That don’t call it the unhappy meal for nothing.
What we have here is yet another instance of scientists claiming to have done something they did not do. In this case, they said they measured “exposure” to fast food, and they developed great wads of theory to explain this exposure. Yet never once was exposure measured.
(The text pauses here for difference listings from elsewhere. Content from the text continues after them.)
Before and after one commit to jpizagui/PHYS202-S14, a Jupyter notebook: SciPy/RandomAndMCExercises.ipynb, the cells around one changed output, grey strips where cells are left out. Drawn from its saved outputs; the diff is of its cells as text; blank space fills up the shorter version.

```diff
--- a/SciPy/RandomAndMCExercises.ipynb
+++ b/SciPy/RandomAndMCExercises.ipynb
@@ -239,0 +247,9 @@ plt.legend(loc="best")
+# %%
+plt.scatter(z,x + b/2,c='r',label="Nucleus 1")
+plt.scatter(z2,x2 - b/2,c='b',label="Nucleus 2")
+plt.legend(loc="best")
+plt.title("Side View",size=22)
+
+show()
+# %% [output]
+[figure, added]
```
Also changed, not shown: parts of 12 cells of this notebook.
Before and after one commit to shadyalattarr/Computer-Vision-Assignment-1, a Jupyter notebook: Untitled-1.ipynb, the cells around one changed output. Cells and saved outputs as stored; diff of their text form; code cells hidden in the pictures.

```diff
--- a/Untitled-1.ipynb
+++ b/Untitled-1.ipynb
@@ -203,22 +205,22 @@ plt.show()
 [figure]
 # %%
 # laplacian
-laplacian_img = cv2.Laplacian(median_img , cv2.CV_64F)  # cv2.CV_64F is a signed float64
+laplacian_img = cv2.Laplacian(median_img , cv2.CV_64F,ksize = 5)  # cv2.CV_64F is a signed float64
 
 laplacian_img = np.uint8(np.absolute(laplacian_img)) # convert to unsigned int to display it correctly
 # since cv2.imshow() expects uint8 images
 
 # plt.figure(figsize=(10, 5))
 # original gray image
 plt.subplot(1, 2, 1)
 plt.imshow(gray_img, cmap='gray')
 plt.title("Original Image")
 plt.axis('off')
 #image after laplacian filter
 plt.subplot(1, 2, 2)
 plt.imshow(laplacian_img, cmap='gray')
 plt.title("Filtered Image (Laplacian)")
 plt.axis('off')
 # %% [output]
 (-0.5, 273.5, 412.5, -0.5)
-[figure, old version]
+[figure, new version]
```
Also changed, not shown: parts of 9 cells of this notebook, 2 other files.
This is what I have elsewhere called the epidemiologist fallacy, a combination of the ecological fallacy and the “If we didn’t commit the ecological fallacy, then we couldn’t do anything” fallacy.
In Social Psychological and Personality Science Julian House and two others published “Too Impatient to Smell the Roses: Exposure to Fast Food Impedes Happiness” which asked whether “exposure to the ultimate symbols of an impatience culture—fast food—undermines people’s ability to experience happiness from savoring pleasurable experiences.”
Guess what they said.
Well, this: “eating involves food preparation and communal dinning, making it a collective, ritualistic event where communities bond rather than merely intake nutrition.” Who knew?
In one of their intensive studies, House discovered “that the concentration of fast-food restaurants in individuals’ neighborhoods predicted their tendencies to savor.” Some 280 folks were recruited on-line and paid a buck to fill in a questionnaire—excuse me, a validated instrument. This is a scientific term meaning “questionnaire.”
The specific questionnaire was “the positive emotion portion of the Emotion Regulation Profile-Revised” which measures people’s “tendencies to savor” and also to “dampen…emotional responses to enjoyable experiences”. One question was (I could only find the questions in French), “Vous laissez tous vos sens s’imprégner de l’endroit afin de savourer pleinement cet instant” which, roughly translated, is “You like to soak up the moment.” Now how can a question like that not be scientific?
The participants also entered their home zip codes, from which “the number of establishments listed under the North American Industry Classification System code for fast-food restaurants” was divided “by the number of full-service restaurants” in that zip code. Because, obviously, people have no choice but to go to these establishments in their own zip code districts.
Turns out that the fast-food ratio was statistically associated with answers on the savoring questionnaire, but negatively (a small correlation coefficient). A wee p-value confirmed this statistical relationship.
The authors labeled this result an “intriguing relationship”. They also authoritatively state “The essence of fast food is not what you eat (e.g., tacos, pizza, etc.), but how you eat it.” A chicken wing is equivalent to a garden salad if you eat it with a plastic fork, apparently.
More science from the conclusion: “undermining people’s ability to derive pleasure from everyday joys could exert a significant long-term negative effect on people’s experienced happiness.” Also: “we find that the exposure to fast-food symbols reduced peopleâ€™s tendency to savor”.
Now that is a strange thing to say considering that the authors did not measure exposure to fast-food “symbols,” or to exposure to fast-food in any form. But, hey, if we required scientists to actually do what they say they do, then nothing would ever get done. Science would slow to a crawl and we wouldn’t have published so many intriguing results and theories.
Thanks to the Carolina Cowboy for alerting us to this study. Note to that gentleman: every email I try to send you bounces back.